Kitto's Greek Tragedy is a really good starting point for this.
Essentially, although tragedies were presented in groups of three, along with a satyr play, at the festival of Dionysius in Athens, there was no necessary thematic connection among the tragedies. Aeschylus was distinctive in offering connected dramas -- the Oresteia in particular is exquisitely crafted as a unified trilogy, but it was not Sophocles' practice. The Theban trilogy is a misnomer; the three plays by Sophocles on Theban themes (Antigone, Oedipus Tyrannos, Oedipus at Colonus) were presented at different times.
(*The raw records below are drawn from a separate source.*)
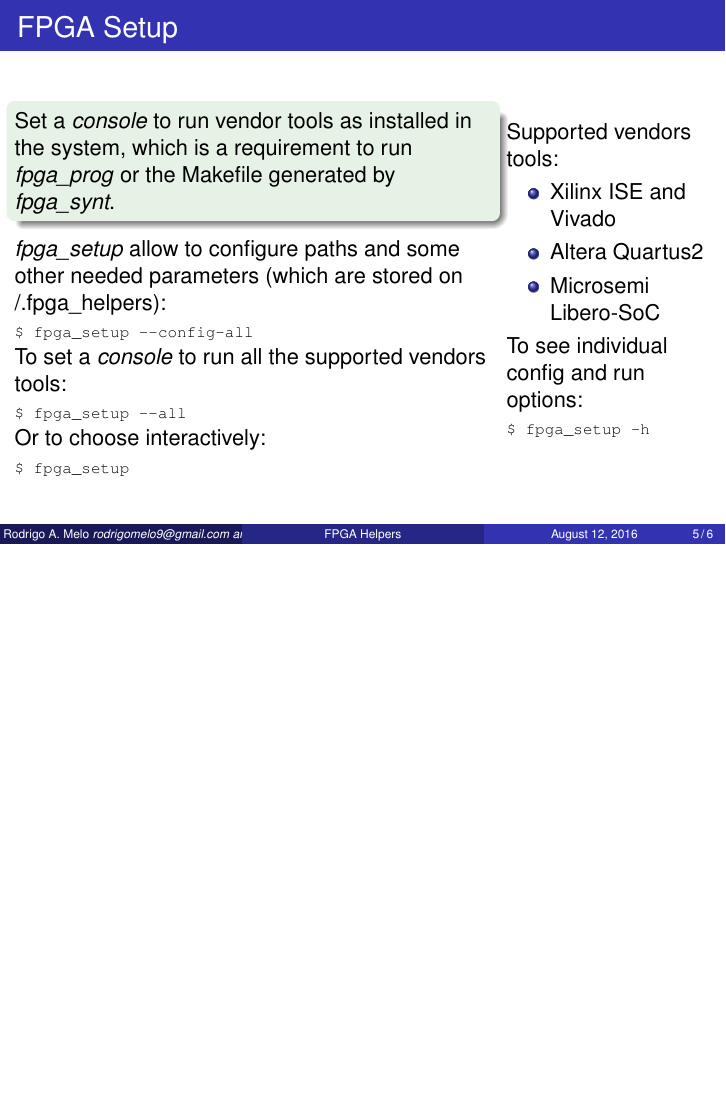
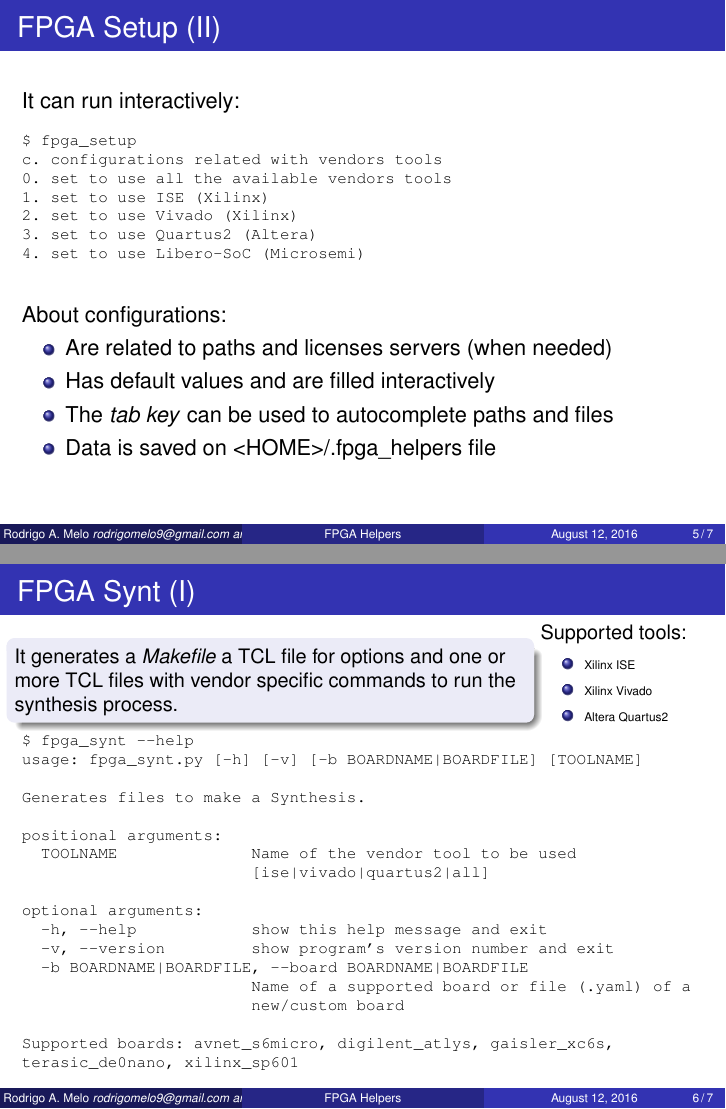
Before and after one commit to INTI-CMNB-FPGA/fpga_helpers, LaTeX slides (doc/tutorial/tutorial.tex): page 5 of 6 before the commit and pages 5 and 6 of 7 after it, the two joined at a grey line, the shorter picture padded with empty space. Compiled offline with pdfLaTeX.

Commit message:
doc/tutorial: some changes to fpga_setup's slides

```diff
--- a/doc/tutorial/tutorial.tex
+++ b/doc/tutorial/tutorial.tex
@@ -64,6 +64,7 @@
 \newcommand{\fpgasynt}       {\textit{fpga\_synt}}
 \newcommand{\fpgaprog}       {\textit{fpga\_prog}}
 \newcommand{\console}        {\textit{console}}
+\newcommand{\makefile}       {\textit{Makefile}}
 
 \newcommand{\shellcmd}[1]{\\\indent\indent\texttt{\scriptsize #1}\\}
 %%%%%%%%%%%%%%%%%%%%%%%%%%%%%%%%%%%%%%%%%%%%%%%%%%%%%%%%%%%%%%%%%%%%%%%%%%%%%%%%%%%%%%%%%%%%%%%%%%%
@@ -109,0 +136,5 @@
+--config     : configurations related with vendors tools
+--all        : set to use all the available vendors tools
+--ise        : set to use ISE (Xilinx)
+--vivado     : set to use Vivado (Xilinx)
+--quartus2   : set to use Quartus2 (Altera)
@@ -110 +145,19 @@
+\begin{frame}[fragile]{FPGA Setup (II)}
+  It can run interactively:
+  \scriptsize
+  \begin{verbatim}
+$ fpga_setup
+c. configurations related with vendors tools
+0. set to use all the available vendors tools
+1. set to use ISE (Xilinx)
+2. set to use Vivado (Xilinx)
+3. set to use Quartus2 (Altera)
+4. set to use Libero-SoC (Microsemi)
+  \end{verbatim}
+  \normalsize
+  About configurations:
   \begin{itemize}
+    \item Are related to paths and licenses servers (when needed)
+    \item Has default values and are filled interactively
+    \item The \textit{tab key} can be used to autocomplete paths and files
+    \item Data is saved on <HOME>/.fpga\_helpers file
@@ -115,31 +164,49 @@
   \end{itemize}
 \end{frame}
 
-\begin{frame}{FPGA Setup}
+%% FPGA Synt %%%%%%%%%%%%%%%%%%%%%%%%%%%%%%%%%%%%%%%%%%%%%%%%%%%%%%%%%%%%%%%%%%%%%%%%%%%%%%%%%%%%%%
+
+\begin{frame}[fragile]{FPGA Synt (I)}
   \begin{columns}
-    \column{0.7\textwidth}
-      \begin{exampleblock}{}
-        Set a \console\ to run vendor tools as installed in the system,
-        which is a requirement to run \fpgaprog\ or the Makefile generated by \fpgasynt.
-      \end{exampleblock}
-      \fpgasetup\ allow to configure paths and some other needed parameters (which are
-      stored on ~/.fpga\_helpers):
-      \shellcmd{\$ fpga\_setup -{}-config-all}
-      To set a \console\ to run all the supported vendors tools:
-      \shellcmd{\$ fpga\_setup -{}-all}
-      Or to choose interactively:
-      \shellcmd{\$ fpga\_setup}
-    \column{0.3\textwidth}
-      Supported vendors tools:
+    \column{0.75\textwidth}
+      \begin{block}{}
+        \small
+        It generates a \makefile\ a TCL file for options and one or more TCL files
+        with vendor specific commands to run the synthesis process.
+      \end{block}{}
+    \column{0.25\textwidth}
+      \small Supported tools:
       \begin{itemize}
-        \item Xilinx ISE and Vivado
+        \tiny
+        \item Xilinx ISE
+        \item Xilinx Vivado
         \item Altera Quartus2
-        \item Microsemi Libero-SoC
       \end{itemize}
-      To see individual config and run options:
-      \shellcmd{\$ fpga\_setup -h}
   \end{columns}
+  \scriptsize
+  \begin{verbatim}
+$ fpga_synt --help
+usage: fpga_synt.py [-h] [-v] [-b BOARDNAME|BOARDFILE] [TOOLNAME]
+
+Generates files to make a Synthesis.
+
+positional arguments:
+  TOOLNAME              Name of the vendor tool to be used
+                        [ise|vivado|quartus2|all]
+
+optional arguments:
+  -h, --help            show this help message and exit
+  -v, --version         show program's version number and exit
+  -b BOARDNAME|BOARDFILE, --board BOARDNAME|BOARDFILE
+                        Name of a supported board or file (.yaml) of a
+                        new/custom board
+
+Supported boards: avnet_s6micro, digilent_atlys, gaisler_xc6s,
+terasic_de0nano, xilinx_sp601
+  \end{verbatim}
 \end{frame}
+
+%% FPGA Prog %%%%%%%%%%%%%%%%%%%%%%%%%%%%%%%%%%%%%%%%%%%%%%%%%%%%%%%%%%%%%%%%%%%%%%%%%%%%%%%%%%%%%%
 
 %%%%%%%%%%%%%%%%%%%%%%%%%%%%%%%%%%%%%%%%%%%%%%%%%%%%%%%%%%%%%%%%%%%%%%%%%%%%%%%%%%%%%%%%%%%%%%%%%%%
 
```
Also changed, not shown: doc/tutorial/tutorial.tex (41 more changed lines), 1 other file.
Since the overwhelming majority of Greek tragedies address the Trojan war or the returns (or events immediately afterwards), with the exception of the unique experiment of Aeschylus' Persians, there will be subject matter links through a shared body of source material. For example, one could say Philoctetes and The Trojan Women address events related to those in Ajax, but there is no evidence that they were a trilogy. Unfortunately, the date of the original performance of Ajax is unknown, as are the other plays performed with it.